Amidst calls to “empathize” with our political opponents, which have been aimed, in the main, at Clinton supporters incensed by Trump voters, and not the reverse, “You Knew It Was a Snake” points to the limits of understanding. In suggesting that Paul is also culpable in the disintegration of their marriage, trying to “master” her as if she were one of his hobbies, Lindsay acknowledges that the attempt to see the world through another’s eyes only succeeds when it works both ways. The catalyst for the episode’s trio of fights, after all, is the impulse to demand empathy without being willing to grant it: The first act focuses on a fast-spiraling competition to advocate for one or another of the demographics (Latinos, white women, immigrants, American-born men) made familiar by pollsters, with Edgar, Dorothy, Jimmy, and Paul angling to be the most put-upon of the bunch.

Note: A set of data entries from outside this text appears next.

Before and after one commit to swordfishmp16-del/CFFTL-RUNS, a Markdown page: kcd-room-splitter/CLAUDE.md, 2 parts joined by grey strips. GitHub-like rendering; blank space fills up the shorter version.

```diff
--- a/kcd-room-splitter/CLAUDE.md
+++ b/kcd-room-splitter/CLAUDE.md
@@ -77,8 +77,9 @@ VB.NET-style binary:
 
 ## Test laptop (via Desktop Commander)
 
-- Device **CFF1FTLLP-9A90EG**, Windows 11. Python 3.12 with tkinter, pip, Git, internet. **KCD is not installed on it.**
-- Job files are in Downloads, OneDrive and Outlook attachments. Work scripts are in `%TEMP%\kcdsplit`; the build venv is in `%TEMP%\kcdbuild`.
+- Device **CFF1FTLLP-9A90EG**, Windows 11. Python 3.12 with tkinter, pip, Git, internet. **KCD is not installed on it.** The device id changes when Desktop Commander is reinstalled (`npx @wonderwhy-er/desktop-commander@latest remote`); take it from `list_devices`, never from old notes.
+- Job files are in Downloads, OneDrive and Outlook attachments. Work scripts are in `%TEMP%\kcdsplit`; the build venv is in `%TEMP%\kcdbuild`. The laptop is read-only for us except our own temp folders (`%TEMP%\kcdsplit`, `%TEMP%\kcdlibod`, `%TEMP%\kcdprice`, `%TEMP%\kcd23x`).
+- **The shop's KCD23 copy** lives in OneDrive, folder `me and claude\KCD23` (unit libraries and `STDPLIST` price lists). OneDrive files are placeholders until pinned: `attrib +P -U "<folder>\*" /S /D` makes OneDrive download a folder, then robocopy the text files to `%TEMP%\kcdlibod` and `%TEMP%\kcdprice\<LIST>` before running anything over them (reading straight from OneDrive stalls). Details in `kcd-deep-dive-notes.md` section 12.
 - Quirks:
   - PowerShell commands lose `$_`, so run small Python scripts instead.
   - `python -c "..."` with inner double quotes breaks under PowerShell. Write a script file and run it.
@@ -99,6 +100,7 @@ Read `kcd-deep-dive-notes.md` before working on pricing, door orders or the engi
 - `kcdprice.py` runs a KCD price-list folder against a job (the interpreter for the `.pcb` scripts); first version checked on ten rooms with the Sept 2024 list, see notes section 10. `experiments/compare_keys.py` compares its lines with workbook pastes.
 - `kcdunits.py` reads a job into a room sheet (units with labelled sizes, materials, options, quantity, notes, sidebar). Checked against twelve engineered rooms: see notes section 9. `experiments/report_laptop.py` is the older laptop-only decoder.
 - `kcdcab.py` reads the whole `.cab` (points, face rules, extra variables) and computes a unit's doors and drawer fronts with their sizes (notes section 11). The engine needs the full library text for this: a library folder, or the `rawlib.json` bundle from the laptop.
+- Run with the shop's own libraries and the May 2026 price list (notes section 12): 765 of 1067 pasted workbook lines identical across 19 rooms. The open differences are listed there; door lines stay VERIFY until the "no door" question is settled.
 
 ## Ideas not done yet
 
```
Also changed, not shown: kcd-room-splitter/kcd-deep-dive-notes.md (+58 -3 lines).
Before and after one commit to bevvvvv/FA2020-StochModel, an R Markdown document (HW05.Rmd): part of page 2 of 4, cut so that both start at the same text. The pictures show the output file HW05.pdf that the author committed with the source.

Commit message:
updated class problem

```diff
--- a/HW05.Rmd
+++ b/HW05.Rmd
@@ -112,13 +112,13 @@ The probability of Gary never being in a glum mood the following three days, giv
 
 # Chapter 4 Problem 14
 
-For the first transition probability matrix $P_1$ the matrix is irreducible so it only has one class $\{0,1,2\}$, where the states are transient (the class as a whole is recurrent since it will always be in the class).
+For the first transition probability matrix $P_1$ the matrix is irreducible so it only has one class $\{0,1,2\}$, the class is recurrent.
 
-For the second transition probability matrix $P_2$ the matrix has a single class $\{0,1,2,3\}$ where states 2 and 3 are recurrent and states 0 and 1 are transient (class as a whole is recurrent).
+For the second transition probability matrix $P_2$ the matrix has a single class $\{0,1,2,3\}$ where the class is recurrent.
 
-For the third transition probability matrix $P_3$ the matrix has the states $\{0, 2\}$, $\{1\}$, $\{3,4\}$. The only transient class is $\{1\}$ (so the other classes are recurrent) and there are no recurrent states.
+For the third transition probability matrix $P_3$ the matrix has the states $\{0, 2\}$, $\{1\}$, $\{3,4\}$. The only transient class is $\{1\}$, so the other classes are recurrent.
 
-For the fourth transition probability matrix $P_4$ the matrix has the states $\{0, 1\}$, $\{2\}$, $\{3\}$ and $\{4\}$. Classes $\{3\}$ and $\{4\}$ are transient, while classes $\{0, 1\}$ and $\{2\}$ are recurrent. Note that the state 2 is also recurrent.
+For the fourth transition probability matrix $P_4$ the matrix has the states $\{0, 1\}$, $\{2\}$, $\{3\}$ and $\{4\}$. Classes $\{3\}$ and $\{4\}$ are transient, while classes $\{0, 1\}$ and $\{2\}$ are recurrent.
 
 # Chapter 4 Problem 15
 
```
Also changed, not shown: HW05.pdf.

If You’re the Worst signals where its own empathies lie—Paul compares himself to self-confessed shootout participant and “software millionaire” John McAfee, which is hard to read as a compliment to either—the episode nonetheless nods at the sincere sentiment in each character’s plea to be heard, which is a sense of profound disillusionment. Even the birth of Rebecca and Vernon’s baby, as yet untouched by life’s traumas, presses pause on the hostilities only momentarily: “There just isn’t room,” as Gretchen confesses, “for you to be broken right now, too.”
It’s strange, given the strength of “You Knew It Was a Snake,” that You’re the Worst should tack on an extended coda, though “No Longer Just Us” is an apt conclusion to a season in which the series’ bleak harmonies always seemed oh-so-slightly off key. Despite a handful of highlights—Lindsay licking her breakfast sushi before Edgar can snatch a bite; Lindsay drawing a cat on a slip of paper to open a negotiation; Lindsay, finally free, smiling at the scurrying cockroach and clanking pipes of Dorothy’s old apartment—the episode is one long feint, approaching contentment only to cap it with the series’ cruelest disappointment.

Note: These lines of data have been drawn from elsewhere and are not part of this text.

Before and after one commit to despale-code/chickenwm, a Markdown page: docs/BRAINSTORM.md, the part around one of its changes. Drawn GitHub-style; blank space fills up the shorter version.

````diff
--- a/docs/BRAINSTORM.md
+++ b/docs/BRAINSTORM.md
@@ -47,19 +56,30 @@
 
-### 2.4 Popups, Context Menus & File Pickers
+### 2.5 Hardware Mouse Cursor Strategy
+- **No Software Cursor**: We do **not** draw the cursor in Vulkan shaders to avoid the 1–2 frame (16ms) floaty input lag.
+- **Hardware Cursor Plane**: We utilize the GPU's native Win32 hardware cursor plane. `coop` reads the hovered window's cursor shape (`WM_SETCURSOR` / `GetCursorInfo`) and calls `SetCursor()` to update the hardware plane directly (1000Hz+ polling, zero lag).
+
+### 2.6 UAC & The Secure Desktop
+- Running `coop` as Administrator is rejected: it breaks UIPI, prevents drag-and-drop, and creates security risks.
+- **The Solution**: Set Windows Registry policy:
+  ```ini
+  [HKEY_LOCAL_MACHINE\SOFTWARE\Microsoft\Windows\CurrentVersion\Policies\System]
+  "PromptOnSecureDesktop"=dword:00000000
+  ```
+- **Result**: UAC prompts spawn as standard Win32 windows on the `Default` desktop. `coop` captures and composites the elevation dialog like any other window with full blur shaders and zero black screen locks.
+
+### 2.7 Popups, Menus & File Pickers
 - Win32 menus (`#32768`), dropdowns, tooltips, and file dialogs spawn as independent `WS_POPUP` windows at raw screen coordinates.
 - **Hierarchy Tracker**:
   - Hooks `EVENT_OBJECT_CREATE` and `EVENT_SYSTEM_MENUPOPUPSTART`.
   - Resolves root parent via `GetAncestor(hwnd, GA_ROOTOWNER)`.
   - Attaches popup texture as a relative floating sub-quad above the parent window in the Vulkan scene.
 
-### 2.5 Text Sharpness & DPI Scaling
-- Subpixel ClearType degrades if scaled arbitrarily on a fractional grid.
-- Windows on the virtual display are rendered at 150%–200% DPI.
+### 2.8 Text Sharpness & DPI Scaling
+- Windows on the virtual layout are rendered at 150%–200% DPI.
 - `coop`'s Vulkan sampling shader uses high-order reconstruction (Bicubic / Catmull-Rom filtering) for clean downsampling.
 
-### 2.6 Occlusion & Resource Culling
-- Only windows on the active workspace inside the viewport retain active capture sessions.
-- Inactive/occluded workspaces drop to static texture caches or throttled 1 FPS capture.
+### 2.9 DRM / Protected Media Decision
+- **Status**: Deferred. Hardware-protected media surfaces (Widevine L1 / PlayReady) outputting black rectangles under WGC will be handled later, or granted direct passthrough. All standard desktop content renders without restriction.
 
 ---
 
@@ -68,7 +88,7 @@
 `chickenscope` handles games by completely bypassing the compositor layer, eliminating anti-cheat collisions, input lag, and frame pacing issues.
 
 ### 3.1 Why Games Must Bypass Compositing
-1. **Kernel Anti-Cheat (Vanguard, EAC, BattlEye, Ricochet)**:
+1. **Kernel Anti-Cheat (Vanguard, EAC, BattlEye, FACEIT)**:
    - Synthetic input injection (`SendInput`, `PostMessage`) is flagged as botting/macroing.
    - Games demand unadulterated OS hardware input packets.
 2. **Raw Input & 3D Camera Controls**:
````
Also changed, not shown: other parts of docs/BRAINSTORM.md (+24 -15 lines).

Edgar learns to embrace his own dreams before submitting to someone else’s; Gretchen’s therapist celebrates her small comeuppance after an endless string of indignities; Vernon relents to domestic responsibilities while Paul yearns once again for Mexico: “No Longer Just Us” ties together the season’s threads and then proceeds to cut us loose, that final, fireworks-spotted split screen—as Jimmy flees from Gretchen after she accepts his marriage proposal—an emblem of the same formula I castigated last week. It’s brutal, but blunt, a measure of You’re the Worst’s own failure of empathy, unable to bring Jimmy’s grief to a full boil. Having never understood just how keenly he felt his family’s absence, it’s tough to credit his wordless abandonment of the chance to form a new one.
Still, “You Knew It Was a Snake” is such a coup that it brings the season full circle, a brilliant finale that just happens to fall an episode too early. Here, as it imagines the consequences of the characters’ selfishness, You’re the Worst rediscovers, for a spell, its animating principle, which is that empathy is the first step, not the solution—that becoming strong at the broken places, as I wrote of the season premiere, requires the work to repair what’s been shattered, and that the healing inevitably hurts. “It all counts,” Lindsay said then, more resigned than regretful, and for once, it turns out, she was right.
Matt Brennan is the TV editor of Paste Magazine. He tweets about what he’s watching @thefilmgoer.